Joints of the Wrist, Hand, and Fingers - dummies

Joints of the Wrist, Hand, and Fingers

By David Terfera, Shereen Jegtvig

The large number of bones in the hand and wrist makes for a large number of joints, too. To pass your clinical anatomy course you need to know all about these joints that help you move your wrist, wave your hand, and wiggle your fingers.

The wrist joints

The distal radioulnar joint allows you to flip-flop each hand at the wrist. It’s a synovial joint that allows for a lot of movement; it’s formed where the head of the ulna articulates with the ulnar notch of the radius. This joint contains a fibrocartilaginous disc, and it’s surrounded by a synovial membrane and fibrous joint capsule. Anterior and posterior ligaments support the joint (in other words, these ligaments are close to the front and to the back of the wrist, respectively). The distal radioulnar joint allows you to supinate and pronate your hand and wrist (meaning to turn your palm up or down).


The radiocarpal joint is a synovial joint that’s also found in the wrist. The radius articulates with the first row of carpal bones, except for the pisiform. It has a fibrous joint capsule that’s attached to that distal end of the radius and the ulna and to the carpal bones. This joint allows you to flex and extend your wrist, circumduct (move in a circle), adduct (move the hand sideways, bringing your little finger closer toward the midline of your body), and abduct (move your hand sideways with your thumb moving away from the midline of the body).

The hand joints

The intercarpal joints are synovial joints formed between the individual bones of the proximal row of the carpal bones, between the individual bones of the distal row of carpal bones, and between the proximal and distal rows (the midcarpal joint). Does that seem confusing?

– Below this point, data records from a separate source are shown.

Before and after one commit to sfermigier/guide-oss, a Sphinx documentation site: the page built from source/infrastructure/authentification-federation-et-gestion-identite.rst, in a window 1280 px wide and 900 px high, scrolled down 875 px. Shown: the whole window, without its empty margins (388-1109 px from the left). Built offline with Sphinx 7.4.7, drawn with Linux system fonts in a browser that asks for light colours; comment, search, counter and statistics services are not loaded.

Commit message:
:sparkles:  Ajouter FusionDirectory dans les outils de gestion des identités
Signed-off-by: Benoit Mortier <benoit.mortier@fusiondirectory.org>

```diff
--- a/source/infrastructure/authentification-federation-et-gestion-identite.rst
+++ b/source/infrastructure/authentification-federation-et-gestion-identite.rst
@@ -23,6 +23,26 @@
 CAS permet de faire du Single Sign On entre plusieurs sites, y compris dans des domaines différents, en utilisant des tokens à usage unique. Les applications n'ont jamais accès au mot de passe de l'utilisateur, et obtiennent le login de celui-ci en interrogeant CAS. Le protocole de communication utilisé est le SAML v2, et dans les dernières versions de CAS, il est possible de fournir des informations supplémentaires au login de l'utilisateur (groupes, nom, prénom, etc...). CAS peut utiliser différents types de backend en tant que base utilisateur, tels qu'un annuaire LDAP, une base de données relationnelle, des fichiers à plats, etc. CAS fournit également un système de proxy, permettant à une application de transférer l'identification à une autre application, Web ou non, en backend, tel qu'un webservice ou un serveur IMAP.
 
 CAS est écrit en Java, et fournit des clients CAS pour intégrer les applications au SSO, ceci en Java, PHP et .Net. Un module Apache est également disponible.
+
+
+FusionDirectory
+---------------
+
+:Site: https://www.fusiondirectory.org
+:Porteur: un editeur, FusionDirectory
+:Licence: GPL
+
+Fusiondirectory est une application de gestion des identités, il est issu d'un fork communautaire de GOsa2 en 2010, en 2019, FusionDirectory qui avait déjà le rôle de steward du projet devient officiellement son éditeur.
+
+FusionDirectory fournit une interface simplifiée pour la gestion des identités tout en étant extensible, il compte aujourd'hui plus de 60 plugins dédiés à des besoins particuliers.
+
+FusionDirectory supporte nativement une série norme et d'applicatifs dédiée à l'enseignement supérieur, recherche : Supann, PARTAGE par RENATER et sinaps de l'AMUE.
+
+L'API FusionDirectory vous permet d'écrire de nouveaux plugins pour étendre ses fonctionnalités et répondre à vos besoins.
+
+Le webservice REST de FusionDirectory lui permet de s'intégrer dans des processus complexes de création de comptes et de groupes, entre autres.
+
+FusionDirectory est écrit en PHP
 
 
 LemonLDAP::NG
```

These joints don’t have much movement, just a small amount of gliding between the bones.

The carpometacarpal joints are synovial joints between the distal carpal bones and the metacarpals, and the intermetacarpal joints are between the metacarpals. The carpometacarpal joint of the thumb is a saddle-shaped joint between the trapezium and the base of the first metacarpal. The joints have a synovial membrane surrounded by fibrous joint capsules. They’re supported by anterior, posterior, and interosseous (between bone) ligaments. The thumb joint can extend, flex, abduct, adduct, and circumduct. The fifth metacarpal joint is fairly mobile, but the rest don’t have much movement.

The finger joints

The joints of the fingers include the metacarpophalangeal joints and the interphalangeal joints. They’re all synovial joints with synovial membranes and fibrous joint capsules.

  • Metacarpophalangeal joints: Connecting the proximal phalanges to the metacarpals are condyloid joints with strong palmar and collateral ligaments that allow for movement in different directions (flexion, extension, abduction, adduction, circumduction). You may recognize them as your knuckles.

  • Interphalangeal joints: These hinge joints allow flexion and extension. They join the heads of the phalanges with the bases of the next distal phalanges. Each finger (digits two through five) has one proximal interphalangeal joint and one distal interphalangeal joint. The thumb has only one interphalangeal joint.